Due to the distinctive colour scheme of the Japanese Famicom system, in the Chinese-speaking world it came to be known as the 紅白機 （红白机 Hóng bái jī）which literally means “red and white console”.
While China and Taiwan never saw an official release of the Famicom, the name 紅白機 could have originated from Hong Kong, where a special localised version of the system was released:
A nice and easy direct translation into Chinese for the Super Nintendo, known as the 超级任天堂 or just 超任. 超級 meaning super, and 任天堂 Nintendo.
From this point on the Nintendo consoles don’t have any special names and are referred to by an abbreviation. GC or NGC for Gamecube, NDS, NDSL etc, and then the Wii is just the Wii, sometimes preceded by 「任天堂」.
One of the most interesting things about Nintendo in China is that they chose not to use any Nintendo branding on their hardware or games, instead partnering with a local firm and releasing consoles under the iQue brand.
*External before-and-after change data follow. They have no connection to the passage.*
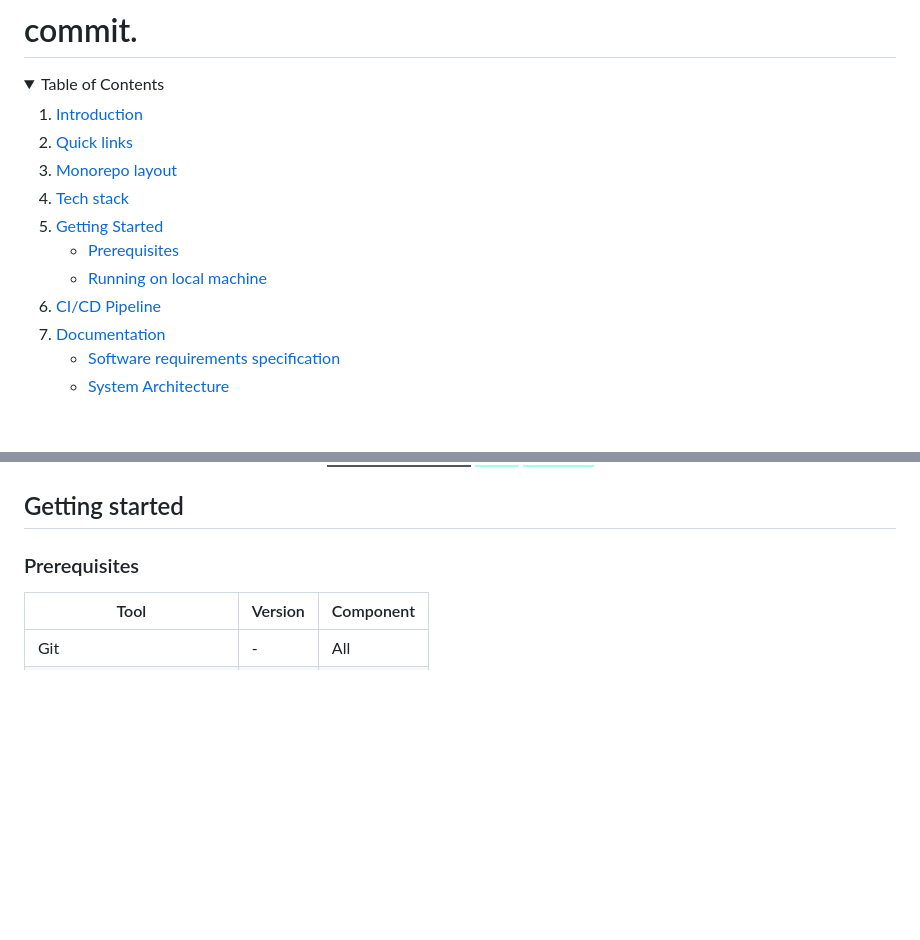
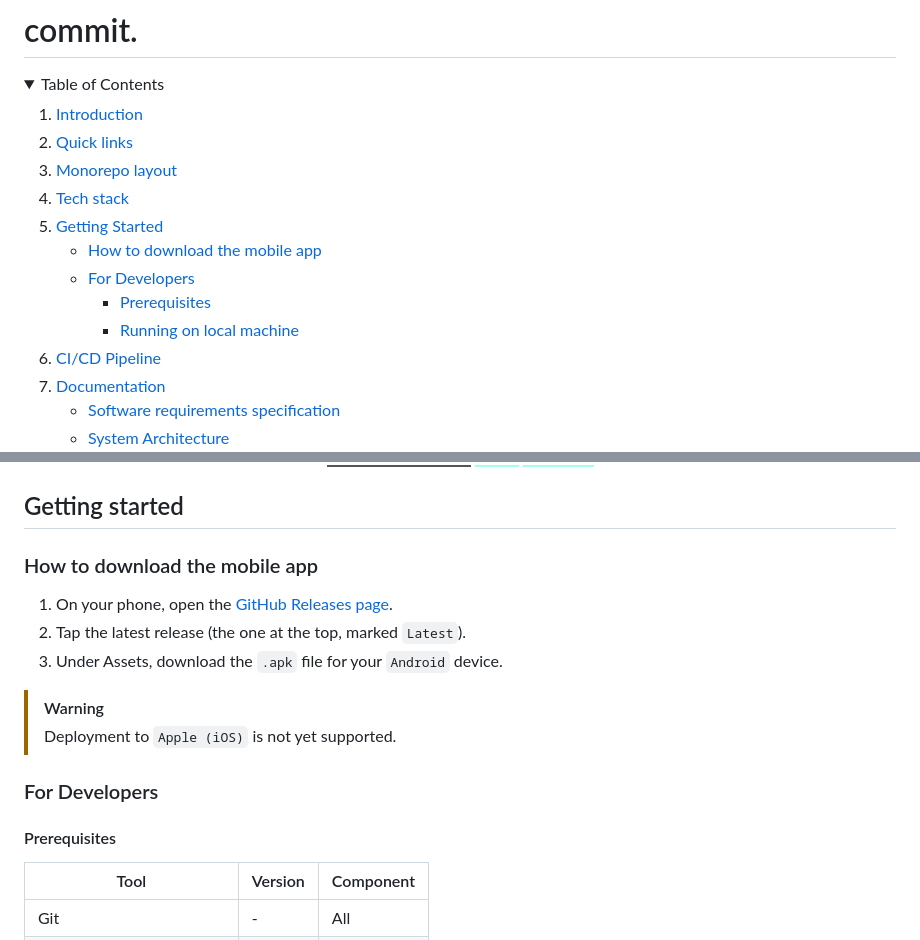
Before and after one commit to getcommitapp/commit, a Markdown page: README.md, 2 parts joined by grey strips. Drawn GitHub-style; folded sections open; badges without logos; blank space fills up the shorter version.

Commit message:
feat: update README (root)

```diff
--- a/README.md
+++ b/README.md
@@ -22,8 +22,14 @@
     <li>
         <a href="#getting-started">Getting Started</a>
       <ul>
-        <li><a href="#prerequisites">Prerequisites</a></li>
-        <li><a href="#running-on-local-machine">Running on local machine</a></li>
+        <li><a href="#how-to-download-the-mobile-app">How to download the mobile app</a></li>
+        <li>
+            <a href="#for-developers">For Developers</a>
+          <ul>
+            <li><a href="#prerequisites">Prerequisites</a></li>
+            <li><a href="#running-on-local-machine">Running on local machine</a></li>
+          </ul>
+        </li>
       </ul>
     </li>
     <li><a href="#cicd-pipeline">CI/CD Pipeline</a></li>
@@ -147,7 +153,18 @@ Have you ever set goals like going to the gym or waking up early, only to fail d
 
 ## Getting started
 
-### Prerequisites
+### How to download the mobile app
+
+1. On your phone, open the [GitHub Releases page](https://github.com/getcommitapp/commit/releases).
+2. Tap the latest release (the one at the top, marked `Latest`).
+3. Under Assets, download the `.apk` file for your `Android` device.
+
+> [!WARNING]
+> Deployment to `Apple (iOS)` is not yet supported.
+
+### For Developers
+
+#### Prerequisites
 
 |Tool|Version|Component|
 |---|----|---|
```
Also changed, not shown: other parts of README.md (+1 -1 lines).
Since 2002 Nintendo has released mostly handheld consoles under the iQue brand, including iQue DS and iQue 3DS, in additional the home console iQue Player, or 神遊機（神游机 shén yóu jī）which translates as ‘divine gaming machine’ and is a redesigned version of the N64, with the console contained inside the controller.
The iQue devices play completely localised games that include Chinese text and voice overs, and even though the number of available games is extremely low, there’s only 14 games available for the iQue Player, it gives you a chance to play an official Chinese version of Ocarina of Time!
According to Nintendo iQue Player: A Beginner’s Guide (well worth a read), Nintendo opted to partner with a local business to avoid regulation, and the strange design of the iQue Player (the whole console is contained in the controller) can be attributed to Chinese law banning the sale of game consoles – maybe the handheld design avoids classification as a home console?
Find a full list of iQue consoles on Wikipedia.
Taiwan’s Mother Nintendo
Until the Wii, Nintendo didn’t have an official presence in Taiwan. Instead, consoles were imported and sold under licence by a distributor who came to be known as 任天堂阿嬤 （rèntiāntáng ā mā）, or ‘Mother Nintendo’. She handled the distribution of Nintendo consoles in Taiwan for around 30 years, until Nintendo ended her licence so they could officially enter the Taiwan market themselves with a localised version of the Wii. Mother Nintendo retaliated by suing Nintendo for compensation:
Similar to Nintendo, Sega’s distribution in ‘Greater China’ is also handled by an agent/distributor, AtGames, who has the rights to sell portable versions of retro Sega consoles. While the Chinese version of their website doesn’t list these consoles, I have seen them for sale in Taiwan.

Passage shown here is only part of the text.